Print out the entries exactly, and include each one.

━━━━━━━━━━━━━━━━

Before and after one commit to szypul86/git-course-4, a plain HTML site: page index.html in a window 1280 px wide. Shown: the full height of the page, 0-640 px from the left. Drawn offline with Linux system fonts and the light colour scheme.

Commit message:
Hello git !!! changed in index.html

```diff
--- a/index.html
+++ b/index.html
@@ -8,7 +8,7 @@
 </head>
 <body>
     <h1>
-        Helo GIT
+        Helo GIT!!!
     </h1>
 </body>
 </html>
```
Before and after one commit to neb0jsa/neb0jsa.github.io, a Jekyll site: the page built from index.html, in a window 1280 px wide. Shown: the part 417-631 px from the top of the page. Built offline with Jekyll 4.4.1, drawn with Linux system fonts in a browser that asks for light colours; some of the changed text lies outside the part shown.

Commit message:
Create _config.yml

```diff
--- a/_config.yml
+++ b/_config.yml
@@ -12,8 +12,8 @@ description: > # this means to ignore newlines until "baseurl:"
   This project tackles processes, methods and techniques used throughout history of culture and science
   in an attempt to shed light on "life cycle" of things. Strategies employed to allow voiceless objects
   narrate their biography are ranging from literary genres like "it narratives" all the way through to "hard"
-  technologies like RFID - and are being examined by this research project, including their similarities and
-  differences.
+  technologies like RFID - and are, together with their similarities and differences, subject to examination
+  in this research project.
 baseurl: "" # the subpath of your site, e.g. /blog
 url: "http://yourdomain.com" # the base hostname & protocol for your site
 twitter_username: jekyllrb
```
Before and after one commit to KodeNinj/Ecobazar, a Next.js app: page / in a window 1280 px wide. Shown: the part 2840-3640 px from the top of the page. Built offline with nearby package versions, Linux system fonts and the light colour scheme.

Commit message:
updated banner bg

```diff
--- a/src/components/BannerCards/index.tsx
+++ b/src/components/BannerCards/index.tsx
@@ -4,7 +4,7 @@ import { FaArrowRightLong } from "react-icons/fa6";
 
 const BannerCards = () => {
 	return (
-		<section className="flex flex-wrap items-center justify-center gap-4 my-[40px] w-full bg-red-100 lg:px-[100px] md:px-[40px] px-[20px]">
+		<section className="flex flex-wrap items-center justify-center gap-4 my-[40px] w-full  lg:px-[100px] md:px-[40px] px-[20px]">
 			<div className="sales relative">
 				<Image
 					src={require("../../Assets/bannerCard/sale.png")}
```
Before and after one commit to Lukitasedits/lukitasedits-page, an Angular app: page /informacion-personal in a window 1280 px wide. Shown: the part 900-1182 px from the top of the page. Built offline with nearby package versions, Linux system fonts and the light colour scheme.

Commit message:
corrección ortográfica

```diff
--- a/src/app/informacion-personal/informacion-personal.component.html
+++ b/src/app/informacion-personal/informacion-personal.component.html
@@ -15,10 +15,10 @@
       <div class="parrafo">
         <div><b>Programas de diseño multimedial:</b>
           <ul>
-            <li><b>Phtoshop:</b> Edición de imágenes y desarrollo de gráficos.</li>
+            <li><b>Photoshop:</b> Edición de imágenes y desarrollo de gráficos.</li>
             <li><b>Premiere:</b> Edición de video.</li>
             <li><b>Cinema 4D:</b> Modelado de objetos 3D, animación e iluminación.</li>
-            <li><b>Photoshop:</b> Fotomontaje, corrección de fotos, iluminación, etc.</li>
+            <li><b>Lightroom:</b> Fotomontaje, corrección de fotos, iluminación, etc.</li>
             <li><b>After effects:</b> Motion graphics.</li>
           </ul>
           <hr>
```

━━━━━━━━━━━━━━━━

◆ Exercise response:
Before and after one commit to szypul86/git-course-4, a plain HTML site: page index.html in a window 1280 px wide. Shown: the full height of the page, 0-640 px from the left. Drawn offline with Linux system fonts and the light colour scheme.

Commit message:
Hello git !!! changed in index.html

```diff
--- a/index.html
+++ b/index.html
@@ -8,7 +8,7 @@
 </head>
 <body>
     <h1>
-        Helo GIT
+        Helo GIT!!!
     </h1>
 </body>
 </html>
```
Before and after one commit to neb0jsa/neb0jsa.github.io, a Jekyll site: the page built from index.html, in a window 1280 px wide. Shown: the part 417-631 px from the top of the page. Built offline with Jekyll 4.4.1, drawn with Linux system fonts in a browser that asks for light colours; some of the changed text lies outside the part shown.

Commit message:
Create _config.yml

```diff
--- a/_config.yml
+++ b/_config.yml
@@ -12,8 +12,8 @@ description: > # this means to ignore newlines until "baseurl:"
   This project tackles processes, methods and techniques used throughout history of culture and science
   in an attempt to shed light on "life cycle" of things. Strategies employed to allow voiceless objects
   narrate their biography are ranging from literary genres like "it narratives" all the way through to "hard"
-  technologies like RFID - and are being examined by this research project, including their similarities and
-  differences.
+  technologies like RFID - and are, together with their similarities and differences, subject to examination
+  in this research project.
 baseurl: "" # the subpath of your site, e.g. /blog
 url: "http://yourdomain.com" # the base hostname & protocol for your site
 twitter_username: jekyllrb
```
Before and after one commit to KodeNinj/Ecobazar, a Next.js app: page / in a window 1280 px wide. Shown: the part 2840-3640 px from the top of the page. Built offline with nearby package versions, Linux system fonts and the light colour scheme.

Commit message:
updated banner bg

```diff
--- a/src/components/BannerCards/index.tsx
+++ b/src/components/BannerCards/index.tsx
@@ -4,7 +4,7 @@ import { FaArrowRightLong } from "react-icons/fa6";
 
 const BannerCards = () => {
 	return (
-		<section className="flex flex-wrap items-center justify-center gap-4 my-[40px] w-full bg-red-100 lg:px-[100px] md:px-[40px] px-[20px]">
+		<section className="flex flex-wrap items-center justify-center gap-4 my-[40px] w-full  lg:px-[100px] md:px-[40px] px-[20px]">
 			<div className="sales relative">
 				<Image
 					src={require("../../Assets/bannerCard/sale.png")}
```
Before and after one commit to Lukitasedits/lukitasedits-page, an Angular app: page /informacion-personal in a window 1280 px wide. Shown: the part 900-1182 px from the top of the page. Built offline with nearby package versions, Linux system fonts and the light colour scheme.

Commit message:
corrección ortográfica

```diff
--- a/src/app/informacion-personal/informacion-personal.component.html
+++ b/src/app/informacion-personal/informacion-personal.component.html
@@ -15,10 +15,10 @@
       <div class="parrafo">
         <div><b>Programas de diseño multimedial:</b>
           <ul>
-            <li><b>Phtoshop:</b> Edición de imágenes y desarrollo de gráficos.</li>
+            <li><b>Photoshop:</b> Edición de imágenes y desarrollo de gráficos.</li>
             <li><b>Premiere:</b> Edición de video.</li>
             <li><b>Cinema 4D:</b> Modelado de objetos 3D, animación e iluminación.</li>
-            <li><b>Photoshop:</b> Fotomontaje, corrección de fotos, iluminación, etc.</li>
+            <li><b>Lightroom:</b> Fotomontaje, corrección de fotos, iluminación, etc.</li>
             <li><b>After effects:</b> Motion graphics.</li>
           </ul>
           <hr>
```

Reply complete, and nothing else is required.